The thirty-six-year-old shooting guard played with remarkable aggression and scored 44 points in three quarters of work, but his effort was not matched by his Los Angeles Lakers teammates on either end of the court.
In the first quarter, Bryant led the Lakers with 17 points, but the home team trailed by as many as 19 points. With that, the tone was set early. Bryant would score often, but the Warriors would score twice as often.
At the half, Bryant already had 28 points. He had launched 24 shots at that point, but the Warriors' lead hovered into the 20-point range. When the Lakers walked into the locker room, the final result was hardly in question. The Warriors were on their way to a comfortable victory, and the Lakers were about to mark their 10th game of the season with their ninth night to forget.
After 24 minutes, the Lakers had been unable to find any way to slow down Stephen Curry and the Warriors' offense. Curry had 13 points and nine assists at the intermission, and he would finish with 30 points and 15 assists despite sitting out the entire fourth quarter.
Along with making five three-pointers, the Warriors' point guard put on a passing display that could easily be cut into a coaching segment designed to teach students how to play the position.
"[Curry]'s the best in the NBA right now at that position," after the game, Warriors' coach Steve Kerr said.
Bryant, who put on another individual scoring clinic, continued to target the basket in the third period without truly impacting the outcome of the game. He added another 16 points in the quarter. Unfortunately, his team continued to falter on the defensive end. Outside of Bryant, only Jordan Hill, 15 points, had even reached double figures in scoring.
The Lakers lacked balance offensively and, quite offensively, lacked defense.
After three quarters, both coaches pulled their starters. Bryant had more than half of the Lakers' points when he left the game at the end of the third quarter. He had 44 points on 15-34 shooting, 44 percent, and the other Lakers had 35 points on 12-44 shooting, 27 percent.
Had he played the fourth quarter, which would have been pointless, he would likely have hit a half-century and would have had a crack at a 60-point game. In his 19th season of chasing history with every shot, Bryant was hardly shy when it came to shooting, but the Warriors were hardly bothered by Bryant's scoring.
Lakers' coach Byron Scott threw in the towel with 12 minutes to play, as the Warriors were up by 36 points and had led by as many as 38 points. As has been the case far too often this season, the final score was an afterthought.
The Lakers fell to 1-9 on the season. Next, the team plays in Atlanta on Tuesday evening at 5:30 p.m. Pacific Time. Nick Young expects to play his first game of the season, so at least, there is that to look forward to.
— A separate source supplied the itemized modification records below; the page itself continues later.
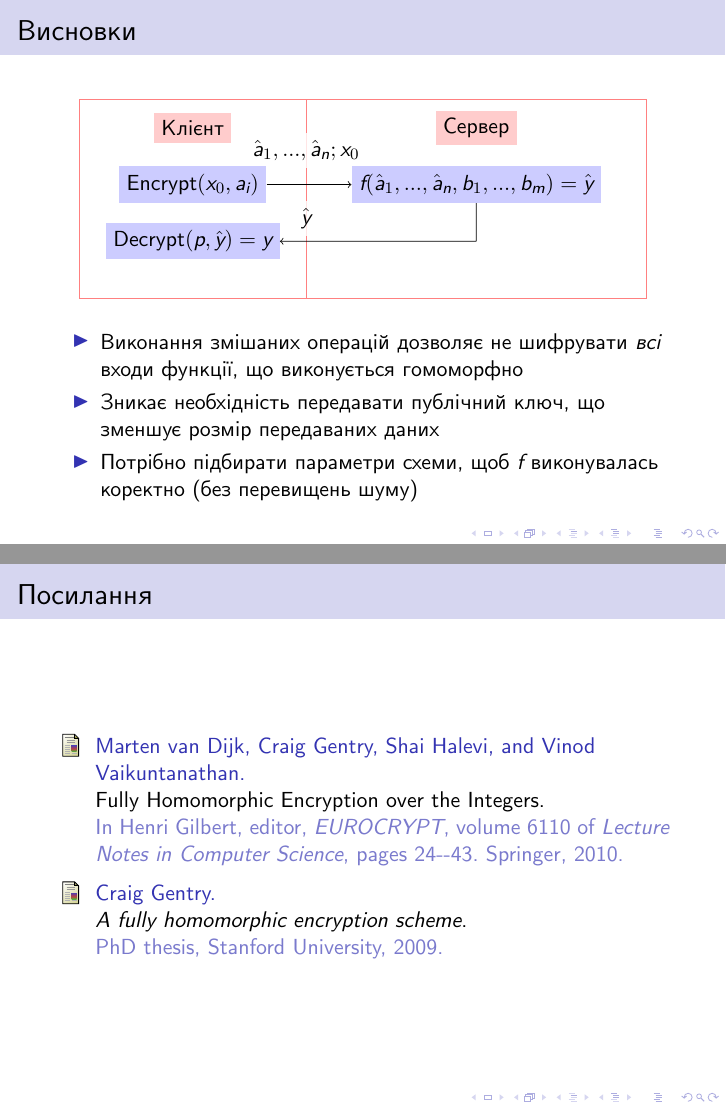
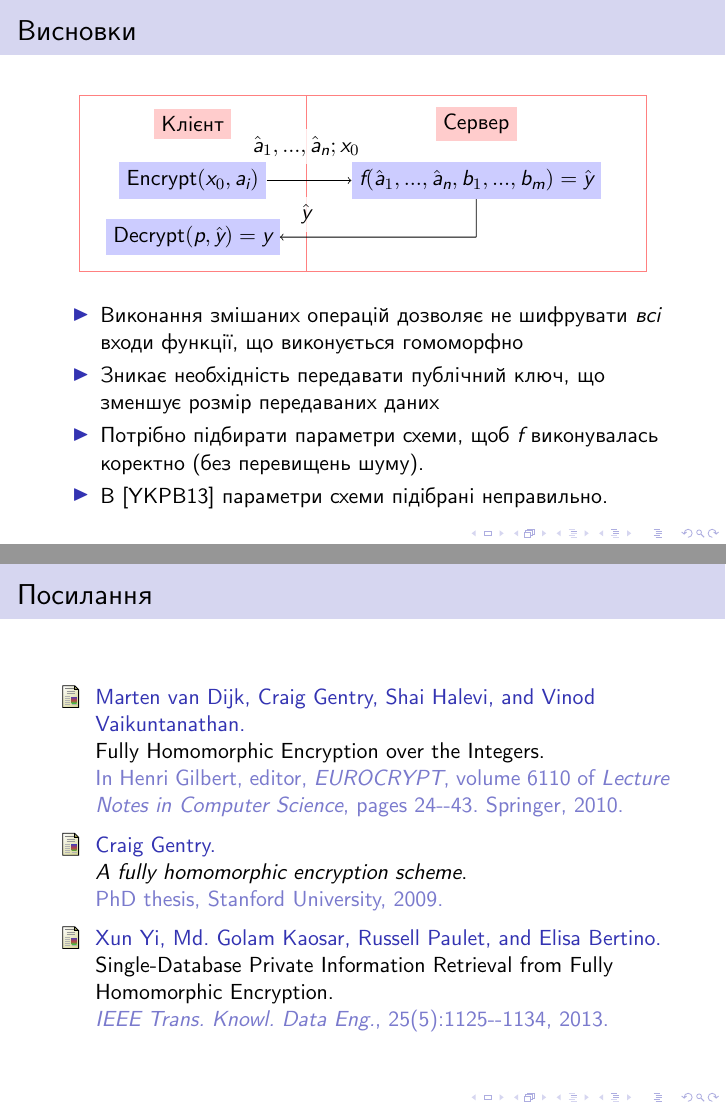
Before and after one commit to bogdan-kulynych/she-paper, LaTeX slides (slides.tex): pages 12 and 13 of 13, joined at a grey line. Compiled offline with XeLaTeX.

Commit message:
Update slides

```diff
--- a/slides.tex
+++ b/slides.tex
@@ -177,10 +177,10 @@ Cхеми гомоморфного шифрування першого поко
 \begin{tikzpicture}
 	[scale=.2,auto=center,every node/.style={rectangle,fill=blue!20}]
 
-  	\draw[color=red!50,fill=red!0] (-10,2.5) rectangle (10,-15);
+  	\draw[color=red!50,fill=red!0] (-10,2.5) rectangle (10,-13);
 	\node[rectangle,fill=red!20] (client) at (0,0) {Клієнт};
 
-  	\draw[color=red!50,fill=red!0] (10,2.5) rectangle (40,-15);
+  	\draw[color=red!50,fill=red!0] (10,2.5) rectangle (40,-13);
 	\node[rectangle,fill=red!20] (server) at (25,0) {Сервер};
 
 	\node[rectangle,fill=white,opacity=0.8,text opacity=1] (sent) at (10, -2) { $\hat a_1, ..., \hat a_n; x_0$ };
@@ -198,7 +198,8 @@ Cхеми гомоморфного шифрування першого поко
 \begin{itemize}
 	\item Виконання змішаних операцій дозволяє не шифрувати \emph{всі} входи функції, що виконується гомоморфно
 	\item Зникає необхідність передавати публічний ключ, що зменшує розмір передаваних даних
-	\item Потрібно підбирати параметри схеми, щоб \(f\) виконувалась коректно (без перевищень шуму)
+	\item Потрібно підбирати параметри схеми, щоб \(f\) виконувалась коректно (без перевищень шуму).
+	\item В \cite{YKPB13} параметри схеми підібрані неправильно.
 \end{itemize}
 \end{frame}
 
```
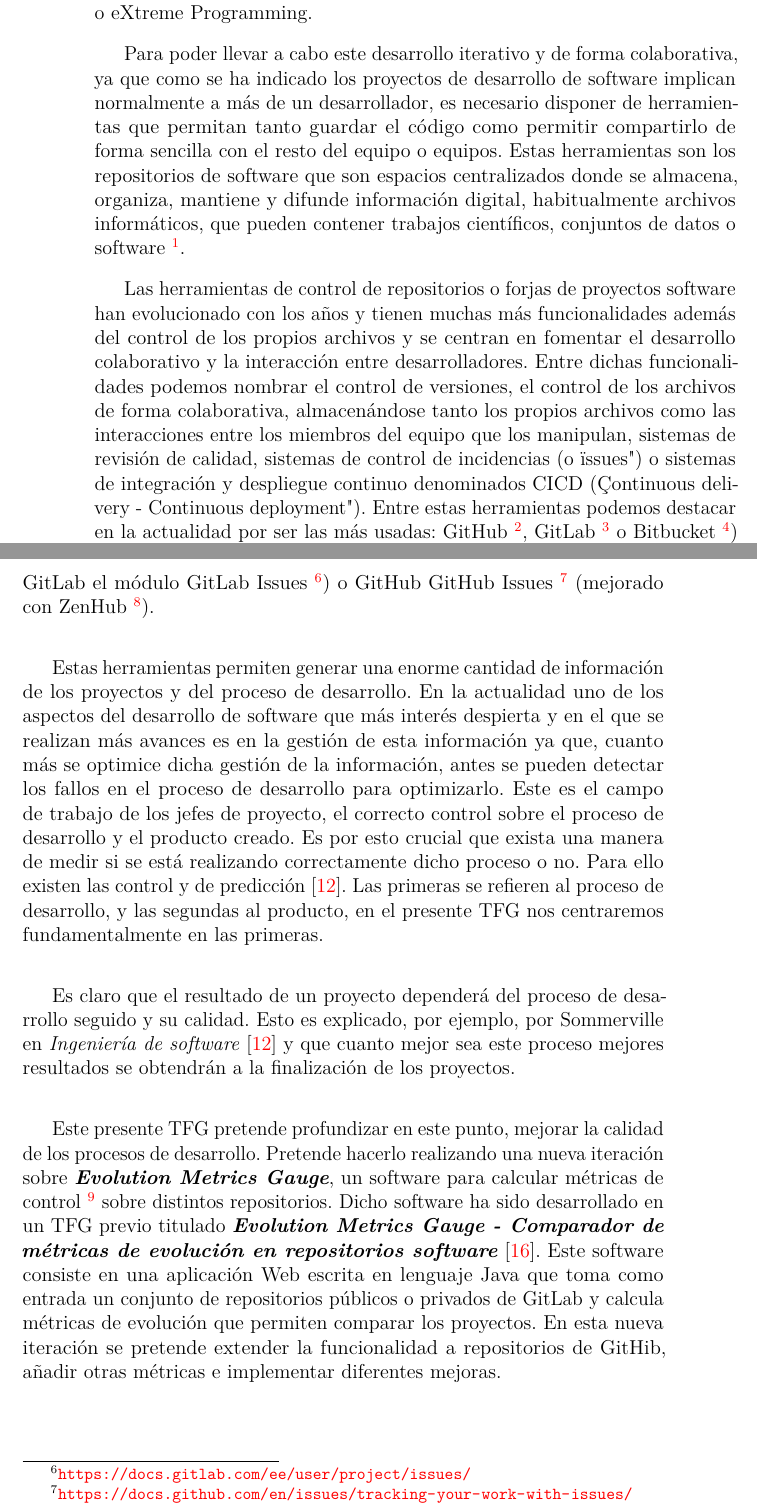
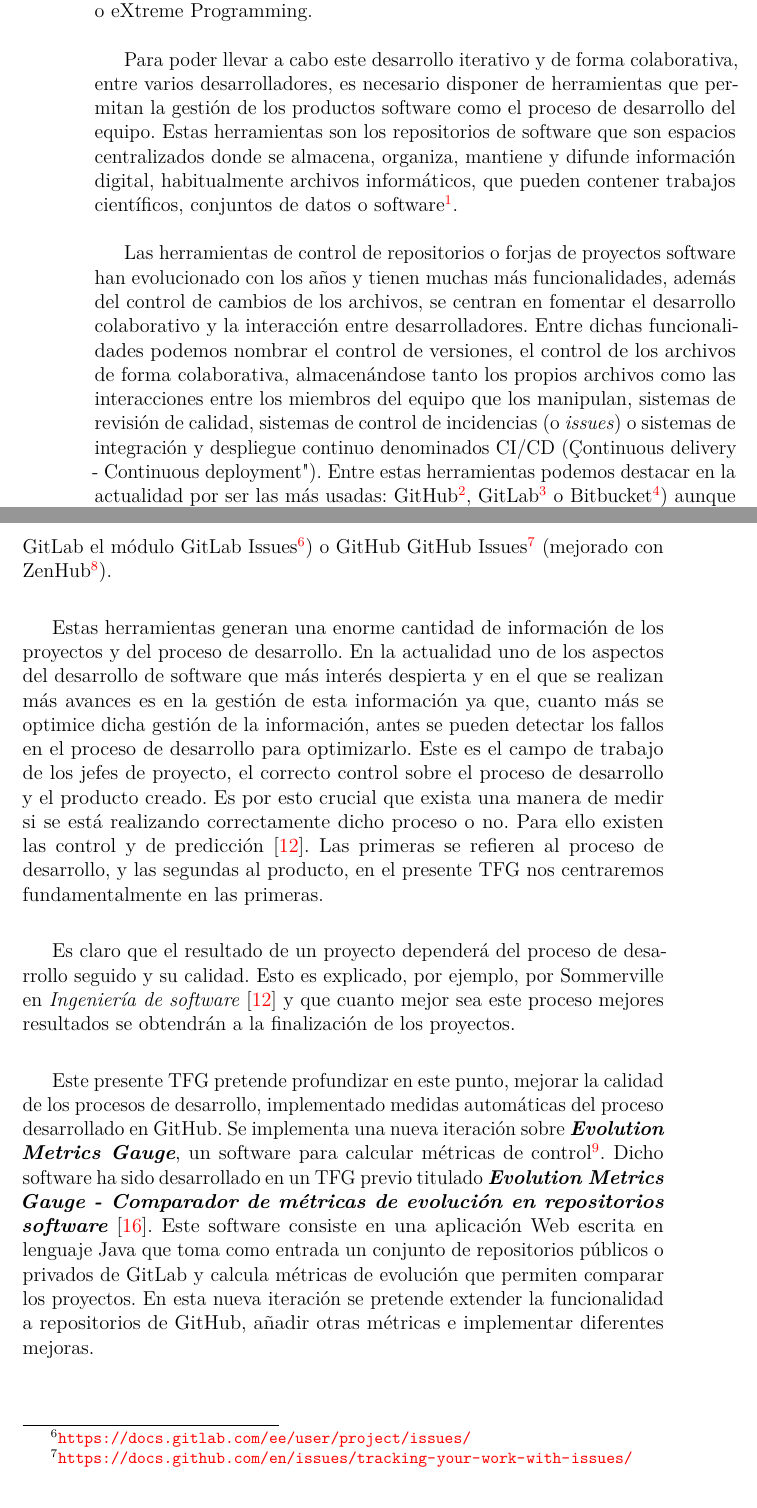
Before and after one commit to Joaquin-GM/GII_O_MA_19.07-Comparador-de-metricas-de-evolucion-en-repositorios-Software, a LaTeX book (Memoria/memoria.tex, which reads Memoria/tex/1_Introduccion.tex): two parts of pages 14 and 15 of 72, joined at a grey line, cut so that both start at the same text. Compiled offline with pdfLaTeX.

Commit message:
Correcciones en Introducción #18

```diff
--- a/Memoria/tex/1_Introduccion.tex
+++ b/Memoria/tex/1_Introduccion.tex
@@ -20,33 +20,32 @@ Estas diferentes tareas o fases de realizan de forma iterativa e incremental, es
 Este desarrollo iterativo incremental está también reflejado en otras metodologías de trabajo como son las de desarrollo ágil como Scrum, Lean o eXtreme Programming.
 
 
-Para poder llevar a cabo este desarrollo iterativo y de forma colaborativa, ya que como se ha indicado los proyectos de desarrollo de software implican normalmente a más de un desarrollador, es necesario disponer de herramientas que permitan tanto guardar el código como permitir compartirlo de forma sencilla con el resto del equipo o equipos. Estas herramientas son los repositorios de software que son espacios centralizados donde se almacena, organiza, mantiene y difunde información digital, habitualmente archivos informáticos, que pueden contener trabajos científicos, conjuntos de datos o software \footnote{\url{https://es.wikipedia.org/}}.
+Para poder llevar a cabo este desarrollo iterativo y de forma colaborativa, entre varios desarrolladores, es necesario disponer de herramientas que permitan la gestión de los productos software como el proceso de desarrollo del equipo. Estas herramientas son los repositorios de software que son espacios centralizados donde se almacena, organiza, mantiene y difunde información digital, habitualmente archivos informáticos, que pueden contener trabajos científicos, conjuntos de datos o software\footnote{\url{https://es.wikipedia.org/}}.
 
-Las herramientas de control de repositorios o forjas de proyectos software han evolucionado con los años y tienen muchas más funcionalidades además del control de los propios archivos y se centran en fomentar el desarrollo colaborativo y la interacción entre desarrolladores.
-Entre dichas funcionalidades podemos nombrar el control de versiones, el control de los archivos de forma colaborativa, almacenándose tanto los propios archivos como las interacciones entre los miembros del equipo que los manipulan, sistemas de revisión de calidad, sistemas de control de incidencias (o "issues") o sistemas de integración y despliegue continuo denominados CICD ("Continuous delivery - Continuous deployment").
-Entre estas herramientas podemos destacar en la actualidad por ser las más usadas:  GitHub \footnote{\url{https://github.com/}}, GitLab \footnote{\url{https://about.gitlab.com/}} o Bitbucket  \footnote{\url{https://bitbucket.org/}}) aunque existen otras como SourceForge \footnote{\url{https://sourceforge.net/}}.
+Las herramientas de control de repositorios o forjas de proyectos software han evolucionado con los años y tienen muchas más funcionalidades, además del control de cambios de los archivos, se centran en fomentar el desarrollo colaborativo y la interacción entre desarrolladores.
+Entre dichas funcionalidades podemos nombrar el control de versiones, el control de los archivos de forma colaborativa, almacenándose tanto los propios archivos como las interacciones entre los miembros del equipo que los manipulan, sistemas de revisión de calidad, sistemas de control de incidencias (o \textit{issues}) o sistemas de integración y despliegue continuo denominados CI/CD ("Continuous delivery - Continuous deployment").
+Entre estas herramientas podemos destacar en la actualidad por ser las más usadas:  GitHub\footnote{\url{https://github.com/}}, GitLab\footnote{\url{https://about.gitlab.com/}} o Bitbucket\footnote{\url{https://bitbucket.org/}}) aunque existen otras como SourceForge\footnote{\url{https://sourceforge.net/}}.
 
 Estas herramientas están en continua evolución desarrollando nuevas funcionalidades para mejorar la experiencia de los desarrolladores y los gestores de proyectos y permiten integración con terceros para ofrecer aquellas características que aún no ofrecen.
-En el orden de las metodologías ágiles las diferentes plataformas están avanzando mucho ofreciendo por ejemplo GitLab el módulo GitLab Issues
-\footnote{\url{https://docs.gitlab.com/ee/user/project/issues/}}) o
-GitHub GitHub Issues \footnote{\url{https://docs.github.com/en/issues/tracking-your-work-with-issues/about-issues}} (mejorado con ZenHub \footnote{\url{https://www.zenhub.com/}}).
+En el orden de las metodologías ágiles las diferentes plataformas están avanzando mucho ofreciendo por ejemplo GitLab el módulo GitLab Issues\footnote{\url{https://docs.gitlab.com/ee/user/project/issues/}}) o
+GitHub GitHub Issues\footnote{\url{https://docs.github.com/en/issues/tracking-your-work-with-issues/about-issues}} (mejorado con ZenHub\footnote{\url{https://www.zenhub.com/}}).
 
-Estas herramientas permiten generar una enorme cantidad de información de los proyectos y del proceso de desarrollo. En la actualidad uno de los aspectos del desarrollo de software que más interés despierta y en el que se realizan más avances es en la gestión de esta información ya que, cuanto más se optimice dicha gestión de la información, antes se pueden detectar los fallos en el proceso de desarrollo para optimizarlo.
+Estas herramientas generan una enorme cantidad de información de los proyectos y del proceso de desarrollo. En la actualidad uno de los aspectos del desarrollo de software que más interés despierta y en el que se realizan más avances es en la gestión de esta información ya que, cuanto más se optimice dicha gestión de la información, antes se pueden detectar los fallos en el proceso de desarrollo para optimizarlo.
 Este es el campo de trabajo de los jefes de proyecto, el correcto control sobre el proceso de desarrollo y el producto creado. Es por esto crucial que exista una manera de medir si se está realizando correctamente dicho proceso o no.
 Para ello existen las control y de predicción \cite{sommerville_ingenierisoftware_2002}. Las primeras se refieren al proceso de desarrollo, y las segundas al producto, en el presente TFG nos centraremos fundamentalmente en las primeras.
 
 Es claro que el resultado de un proyecto dependerá del proceso de desarrollo seguido y su calidad. Esto es explicado, por ejemplo, por Sommerville en \textit{Ingeniería de software} \cite{sommerville_ingenierisoftware_2002} y que cuanto mejor sea este proceso mejores resultados se obtendrán a la finalización de los proyectos.
 
-Este presente TFG pretende profundizar en este punto, mejorar la calidad de los procesos de desarrollo. Pretende hacerlo realizando una nueva iteración sobre \textit{\textbf{Evolution Metrics Gauge}}, un software para calcular métricas de control \footnote{También llamadas métricas de proceso o métricas de evolución} sobre distintos repositorios.
+Este presente TFG pretende profundizar en este punto, mejorar la calidad de los procesos de desarrollo,  implementado medidas automáticas del proceso desarrollado en GitHub. Se implementa una nueva iteración sobre \textit{\textbf{Evolution Metrics Gauge}}, un software para calcular métricas de control\footnote{También llamadas métricas de proceso o métricas de evolución.}.
 Dicho software ha sido desarrollado en un TFG previo titulado \textit{\textbf{Evolution Metrics Gauge - Comparador de métricas de evolución en repositorios software}} \cite{TFGPrevio}. Este software consiste en una aplicación Web escrita en lenguaje Java que toma como entrada un conjunto de repositorios públicos o privados de GitLab y calcula métricas de evolución que permiten comparar los proyectos.
-En esta nueva iteración se pretende extender la funcionalidad a repositorios de GitHib, añadir otras métricas e implementar diferentes mejoras.
+En esta nueva iteración se pretende extender la funcionalidad a repositorios de GitHub, añadir otras métricas e implementar diferentes mejoras.
 
 
 
 
 \section{Estructura de la memoria}
 
-La presente memoria tiene la siguiente estructura \footnote{Se parte de lap lantilla LaTex proporcionada en \url{https://github.com/ubutfgm/plantillaLatex}}:
+La presente memoria tiene la siguiente estructura\footnote{Se parte de lap lantilla LaTex proporcionada en \url{https://github.com/ubutfgm/plantillaLatex}}:
 
 \begin{description}
 	\tightlist
```
Also changed, not shown: Memoria/memoria.pdf, Memoria/tex/1_Introduccion.tex (2 more changed lines).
Notes: Ryan Kelly only played 5:25 before leaving with a hamstring issue. The second-year forward has been plagued with hamstring issues and has only featured three games this season. Former Lakers' center Shaquille O'Neal was in attendance and sat on the court. Bryant came over and greeted his former teammate before the game and after the game. The Lakers handed out Elgin Baylor jerseys to fans, and the former Lakers' great was honored at halftime.